Emerging HealthCare Materials & Advancement in Toxicology, 1-3 September 2016, Radisson Hotel, Health Sciences Campus, The University of Toledo, Toledo, Ohio
An International Conference on Emerging Healthcare Materials and Advancement in Toxicology 2016 was held at Radisson Hotel, The University of Toledo Health Science Campus, Toledo, Ohio, USA, from September 1 – 3, 2016. The conference was organized by Dr. Zahoor A. Shah and Dr. Frederick E. Williams from College of Pharmacy and Pharmaceutical Sciences in collaboration with Dr. Iqbal Ahmad, The University of Manchester, UK.
This conference was the first of its kind focused on emerging healthcare materials and advancements in toxicology. The city of Toledo was selected due to its proximity to big cities like Detroit, Cleveland, Columbus and Ann Arbor. The main focus of this conference was to bring researchers from academia, industry, government and non-governmental organizations onto one platform to discuss the emerging research on nanotechnology and healthcare medicine and its effects on human health. This opportunity facilitated new collaborations and networking benefits to researchers working and studying hard to make healthy use of nanotechnology. Imminent scientists/researchers across the country participated in the conference and the key note/distinguished and invited speakers list is below.

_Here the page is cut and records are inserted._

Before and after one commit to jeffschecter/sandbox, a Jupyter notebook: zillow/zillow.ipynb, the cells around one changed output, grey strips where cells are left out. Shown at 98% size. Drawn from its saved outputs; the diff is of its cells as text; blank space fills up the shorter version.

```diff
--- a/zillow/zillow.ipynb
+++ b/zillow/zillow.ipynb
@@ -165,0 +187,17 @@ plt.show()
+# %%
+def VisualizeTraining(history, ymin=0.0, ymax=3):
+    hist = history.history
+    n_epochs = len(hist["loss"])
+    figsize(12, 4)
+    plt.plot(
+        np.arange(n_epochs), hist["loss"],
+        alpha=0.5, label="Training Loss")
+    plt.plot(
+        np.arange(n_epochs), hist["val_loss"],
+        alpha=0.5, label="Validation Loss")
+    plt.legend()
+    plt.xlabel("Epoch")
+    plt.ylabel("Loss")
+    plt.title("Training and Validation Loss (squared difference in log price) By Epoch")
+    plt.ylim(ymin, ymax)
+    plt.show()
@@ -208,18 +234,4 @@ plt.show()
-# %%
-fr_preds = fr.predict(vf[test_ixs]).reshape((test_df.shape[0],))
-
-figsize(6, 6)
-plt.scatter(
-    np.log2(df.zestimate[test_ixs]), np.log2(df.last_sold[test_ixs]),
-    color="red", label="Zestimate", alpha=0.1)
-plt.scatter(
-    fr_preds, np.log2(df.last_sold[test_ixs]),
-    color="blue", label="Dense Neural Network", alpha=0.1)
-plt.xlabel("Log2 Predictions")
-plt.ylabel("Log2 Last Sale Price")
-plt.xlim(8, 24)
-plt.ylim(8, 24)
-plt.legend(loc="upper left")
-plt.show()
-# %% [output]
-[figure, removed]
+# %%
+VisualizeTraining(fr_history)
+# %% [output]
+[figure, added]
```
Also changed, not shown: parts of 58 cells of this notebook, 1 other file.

OPENING PLENARY LECTURE: ROBERT L. TANGUAY, Distinguished Professor of Molecular Toxicology Department of Environmental and Molecular Toxicology, Oregon State University, Corvallis, OR.

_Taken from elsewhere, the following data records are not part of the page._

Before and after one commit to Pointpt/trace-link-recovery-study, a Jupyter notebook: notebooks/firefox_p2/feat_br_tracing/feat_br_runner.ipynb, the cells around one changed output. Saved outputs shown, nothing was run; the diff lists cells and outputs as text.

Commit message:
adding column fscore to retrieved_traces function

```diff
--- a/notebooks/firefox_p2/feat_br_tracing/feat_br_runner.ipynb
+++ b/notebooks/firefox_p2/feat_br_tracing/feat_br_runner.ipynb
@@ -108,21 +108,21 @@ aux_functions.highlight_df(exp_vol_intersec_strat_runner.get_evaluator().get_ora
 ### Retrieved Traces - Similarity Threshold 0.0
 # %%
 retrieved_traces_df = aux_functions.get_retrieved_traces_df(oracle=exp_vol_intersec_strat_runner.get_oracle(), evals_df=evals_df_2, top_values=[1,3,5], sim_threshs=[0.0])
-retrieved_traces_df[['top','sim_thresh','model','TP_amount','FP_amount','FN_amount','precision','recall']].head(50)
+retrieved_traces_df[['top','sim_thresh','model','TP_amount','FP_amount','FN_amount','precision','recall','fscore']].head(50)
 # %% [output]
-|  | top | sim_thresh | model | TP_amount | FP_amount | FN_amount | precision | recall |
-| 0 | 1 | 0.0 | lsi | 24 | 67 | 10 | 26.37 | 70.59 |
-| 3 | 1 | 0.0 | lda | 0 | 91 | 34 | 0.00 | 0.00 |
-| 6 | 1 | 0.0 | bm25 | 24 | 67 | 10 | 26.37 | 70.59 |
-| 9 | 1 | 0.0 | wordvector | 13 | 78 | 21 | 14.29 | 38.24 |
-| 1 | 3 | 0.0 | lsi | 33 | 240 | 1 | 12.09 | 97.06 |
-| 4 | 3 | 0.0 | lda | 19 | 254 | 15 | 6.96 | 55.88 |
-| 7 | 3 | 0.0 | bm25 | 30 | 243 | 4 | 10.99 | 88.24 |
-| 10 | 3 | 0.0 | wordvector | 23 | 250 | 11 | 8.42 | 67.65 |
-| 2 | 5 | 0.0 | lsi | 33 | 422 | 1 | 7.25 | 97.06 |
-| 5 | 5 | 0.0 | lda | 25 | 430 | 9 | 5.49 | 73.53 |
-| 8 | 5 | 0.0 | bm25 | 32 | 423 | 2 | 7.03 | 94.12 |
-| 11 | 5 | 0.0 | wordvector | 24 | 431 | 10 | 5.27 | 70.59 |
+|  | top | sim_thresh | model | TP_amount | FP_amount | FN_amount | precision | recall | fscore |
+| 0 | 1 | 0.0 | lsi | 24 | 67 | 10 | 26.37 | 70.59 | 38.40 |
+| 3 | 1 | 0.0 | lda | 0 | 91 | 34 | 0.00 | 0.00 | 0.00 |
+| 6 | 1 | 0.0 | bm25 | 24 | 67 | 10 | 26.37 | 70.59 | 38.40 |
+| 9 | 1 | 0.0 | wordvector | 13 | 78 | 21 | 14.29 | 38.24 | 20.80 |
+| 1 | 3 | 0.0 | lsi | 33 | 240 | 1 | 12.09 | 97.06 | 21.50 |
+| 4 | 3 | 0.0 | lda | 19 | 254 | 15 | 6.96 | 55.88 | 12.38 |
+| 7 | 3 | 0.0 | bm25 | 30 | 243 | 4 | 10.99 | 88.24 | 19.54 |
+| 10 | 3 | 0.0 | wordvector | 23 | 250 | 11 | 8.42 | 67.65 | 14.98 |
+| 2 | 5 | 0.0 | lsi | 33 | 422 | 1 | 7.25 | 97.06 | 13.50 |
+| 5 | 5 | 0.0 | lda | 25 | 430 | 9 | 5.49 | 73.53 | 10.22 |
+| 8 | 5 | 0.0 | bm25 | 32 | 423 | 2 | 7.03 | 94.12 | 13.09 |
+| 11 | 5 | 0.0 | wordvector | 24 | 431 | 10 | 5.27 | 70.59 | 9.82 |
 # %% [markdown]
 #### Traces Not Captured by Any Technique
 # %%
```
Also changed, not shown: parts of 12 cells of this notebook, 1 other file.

TITLE: Rapid In Vivo Assessment of the Nano/Bio Interface to Help Develop Safer Nanomaterials.
DISTINGUISHED LECTURE: MARK BANASZAK HOLL, Professor of Chemistry; Director of Macromolecular Science and Engineering, College of Engineering, University of Michigan, An Arbor, MI

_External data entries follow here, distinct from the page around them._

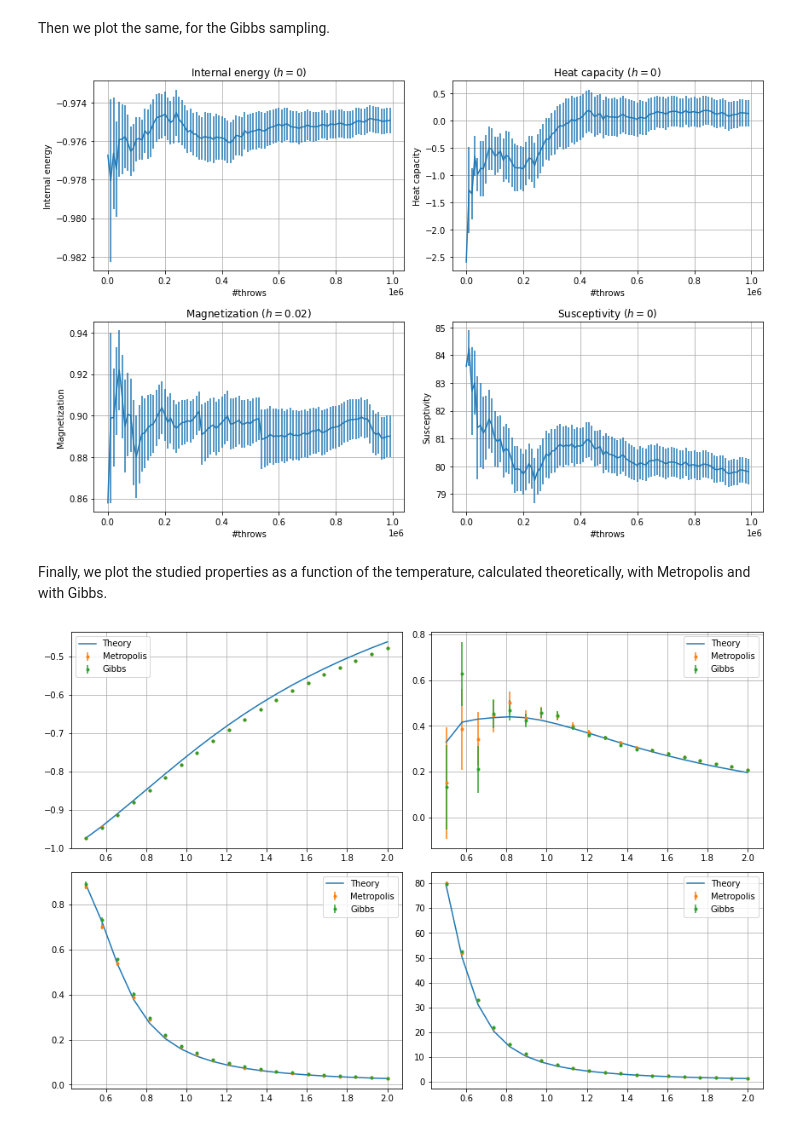
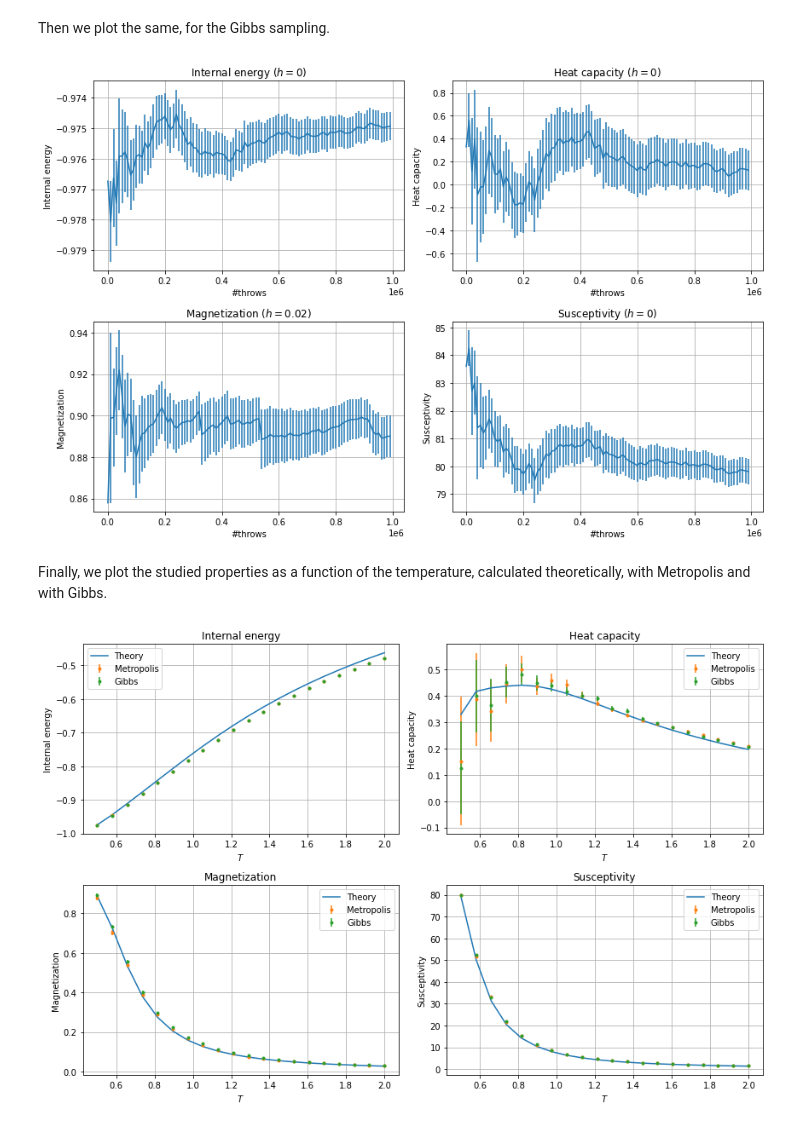
Before and after one commit to teozec/numerical-simulation, a Jupyter notebook: 6/6.ipynb, the cells around one changed output. Cells and saved outputs as stored; diff of their text form; code cells hidden in the pictures.

```diff
--- a/6/6.ipynb
+++ b/6/6.ipynb
@@ -49,13 +49,13 @@ for i in range(20):
     temp = 0.5 + i * 1.5/20.
     d = np.loadtxt(f"data/6.1-metro-{temp}.dat")
     metro_internal_energy.append(blocks_value(d[:, 0]))
-    metro_heat_capacity.append(blocks_value(d[:, 1] - internal_energy[i][:, 0] * internal_energy[i][:, 0] * 50) / (temp * temp))
+    metro_heat_capacity.append(blocks_value(d[:, 1] - metro_internal_energy[i][:, 0] * metro_internal_energy[i][:, 0] * 50) / (temp * temp))
     metro_magnetization.append(blocks_value(d[:, 2]))
     metro_susceptivity.append(blocks_value(d[:, 3]))
     metro_data.append(d)
     d = np.loadtxt(f"data/6.1-gibbs-{temp}.dat")
     gibbs_internal_energy.append(blocks_value(d[:, 0]))
-    gibbs_heat_capacity.append(blocks_value(d[:, 1] - internal_energy[i][:, 0] * internal_energy[i][:, 0] * 50) / (temp * temp))
+    gibbs_heat_capacity.append(blocks_value(d[:, 1] - gibbs_internal_energy[i][:, 0] * gibbs_internal_energy[i][:, 0] * 50) / (temp * temp))
     gibbs_magnetization.append(blocks_value(d[:, 2]))
     gibbs_susceptivity.append(blocks_value(d[:, 3]))
     gibbs_data.append(d)
@@ -114,14 +114,14 @@ plt.figure(figsize=(12, 8))
 
 plt.subplot(2, 2, 1)
 plt.grid()
-plt.errorbar(x, gibbs_internal_energy[0, :, 0], yerr=internal_energy[0, :, 1])
+plt.errorbar(x, gibbs_internal_energy[0, :, 0], yerr=gibbs_internal_energy[0, :, 1])
 plt.title("Internal energy ($h = 0$)")
 plt.xlabel("#throws")
 plt.ylabel("Internal energy")
 
 plt.subplot(2, 2, 2)
 plt.grid()
-plt.errorbar(x, gibbs_heat_capacity[0, :, 0], yerr=heat_capacity[0, :, 1])
+plt.errorbar(x, gibbs_heat_capacity[0, :, 0], yerr=gibbs_heat_capacity[0, :, 1])
 plt.title("Heat capacity ($h = 0$)")
 plt.xlabel("#throws")
 plt.ylabel("Heat capacity")
@@ -143,7 +143,7 @@ plt.ylabel("Susceptivity")
 plt.tight_layout()
 plt.show();
 # %% [output]
-[figure, old version]
+[figure, new version]
 # %% [markdown]
 Finally, we plot the studied properties as a function of the temperature, calculated theoretically, with Metropolis and with Gibbs.
 # %%
@@ -164,6 +164,9 @@ plt.grid()
 plt.plot(T, e, label="Theory")
 plt.errorbar(T, metro_internal_energy[:, -1, 0], yerr=metro_internal_energy[:, -1, 1], marker=".", ls="none", label="Metropolis")
 plt.errorbar(T, gibbs_internal_energy[:, -1, 0], yerr=metro_internal_energy[:, -1, 1], marker=".", ls="none", label="Gibbs")
+plt.xlabel("$T$")
+plt.ylabel("Internal energy")
+plt.title("Internal energy")
 plt.legend()
 
 # Heat capacity
@@ -173,32 +176,40 @@ plt.grid()
 plt.plot(T, heat, label="Theory")
 plt.errorbar(T, metro_heat_capacity[:, -1, 0], yerr=metro_heat_capacity[:, -1, 1], marker=".", ls="none", label="Metropolis")
 plt.errorbar(T, gibbs_heat_capacity[:, -1, 0], yerr=gibbs_heat_capacity[:, -1, 1], marker=".", ls="none", label="Gibbs")
+plt.xlabel("$T$")
+plt.ylabel("Heat capacity")
+plt.title("Heat capacity")
 plt.legend()
-plt.savefig("lel.png")
 
 # Magnetization
 plt.subplot(2, 2, 3)
 h=0.02 #external field
 l1 = np.exp(beta*J)*np.cosh(beta*h)+np.sqrt(np.exp(2*beta*J)*np.cosh(beta*h)*np.cosh(beta*h)-2*np.sinh(2*beta*J))
 l2 = np.exp(beta*J)*np.cosh(beta*h)-np.sqrt(np.exp(2*beta*J)*np.cosh(beta*h)*np.cosh(beta*h)-2*np.sinh(2*beta*J))
 Z = l1**Ns + l2**Ns
 M = (np.exp(beta*J)*np.sinh(beta*h)*((l1**(Ns-1))*(1+np.exp(beta*J)*np.cosh(beta*h)/np.sqrt(np.exp(2*beta*J)*np.cosh(beta*h)*np.cosh(beta*h)-2*np.sinh(2*beta*J)))
         + (l2**(Ns-1))*(1-np.exp(beta*J)*np.cosh(beta*h)/np.sqrt(np.exp(2*beta*J)*np.cosh(beta*h)*np.cosh(beta*h)-2*np.sinh(2*beta*J)))))/(Z)
 plt.grid()
 plt.plot(T, M, label="Theory")
 plt.errorbar(T, metro_magnetization[:, -1, 0], yerr=metro_magnetization[:, -1, 1], marker=".", ls="none", label="Metropolis")
 plt.errorbar(T, gibbs_magnetization[:, -1, 0], yerr=gibbs_magnetization[:, -1, 1], marker=".", ls="none", label="Gibbs")
+plt.xlabel("$T$")
+plt.ylabel("Magnetization")
+plt.title("Magnetization")
 plt.legend()
 
 plt.subplot(2, 2, 4)
 X = beta*np.exp(2*beta*J)*(1-thN)/(1+thN)
 plt.grid()
 plt.plot(T, X, label="Theory")
 plt.errorbar(T, metro_susceptivity[:, -1, 0], yerr=metro_susceptivity[:, -1, 1], marker=".", ls="none", label="Metropolis")
 plt.errorbar(T, gibbs_susceptivity[:, -1, 0], yerr=gibbs_susceptivity[:, -1, 1], marker=".", ls="none", label="Gibbs")
+plt.xlabel("$T$")
+plt.ylabel("Susceptivity")
+plt.title("Susceptivity")
 plt.legend()
 
 plt.tight_layout()
 plt.show();
 # %% [output]
-[figure, old version]
+[figure, new version]
```
Also changed, not shown: parts of 1 cell of this notebook, 4 other files.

TITLE: Fluorescent Materials For Biological Imaging.
OTHER INVITED SPEAKERS:
JOHN P. WISE, Professor of Pharmacology and Toxicology, School of Medicine, University of Louisville. Louisville, KY
TITLE: Of Whales and Men: Lessons Learned about Global Pollution from Great Whales.
MICHAEL CARVAN, Professor, School of Freshwater Sciences, University of Wisconsin, Milwaukee, IL
TITLE: Developmental Methylmercury Exposure Leads to Transgenerational Adult Neurobehavioral Defects—Using Zebrafish to Understand Mechanism.
YANG H. YUN, Associate Professor of Biomedical Engineering, College of Engineering, The University of Akron, Akron, OH
TITLE: The Application of L-Tyrosine Polyphosphate in Nanomedicine.
MOHAMMED O. ALJAHDALI, Professor of Ecological Physiology, King Abdulaziz University Rabigh, Saudi Arabia.
TITLE: Sesamin Ameliorates STZ Induced Free Radical Mediated Oxidative Stress in Diabetic Retina.
ANDREW P. AULT, Assistant Professor of Environmental Health Sciences and Chemistry, School of Public Health, University of Michigan, An Arbor, MI
TITLE: Rapid Size and pH-Dependent Modification of Silver Nanoparticles in Simulated Gastrointestinal System
KATSUHISA KUROGI, Assistant Professor, University of Miyazaki, Japan
TITLE: Investigation of the Metabolism of Steroids-Related Compounds Through Sulfation Using the Zebrafish.
TARIQ HAMID, Assistant Professor, School, Cardiovascular Disease Center, School of Medicine, University of Alabama, Birmingham, AL
TITLE: Anticancer Drug Imatinib, Stem Cells and Myocardial Regeneration.
JERRY NESAMONY, Associate Professor of Pharmaceutics, College of Pharmacy and Pharmaceutical Sciences, The University of Toledo, Toledo, OH
TITLE: Exploring Multiple Strategies to Develop Nanostructured Systems For Use in Drug Delivery.
SCOTT HALL, Assistant Professor, Assistant Professor of Pharmacology and Experimental Therapeutics, College of Pharmacy and Pharmaceutical Sciences, The University of Toledo, Toledo, OH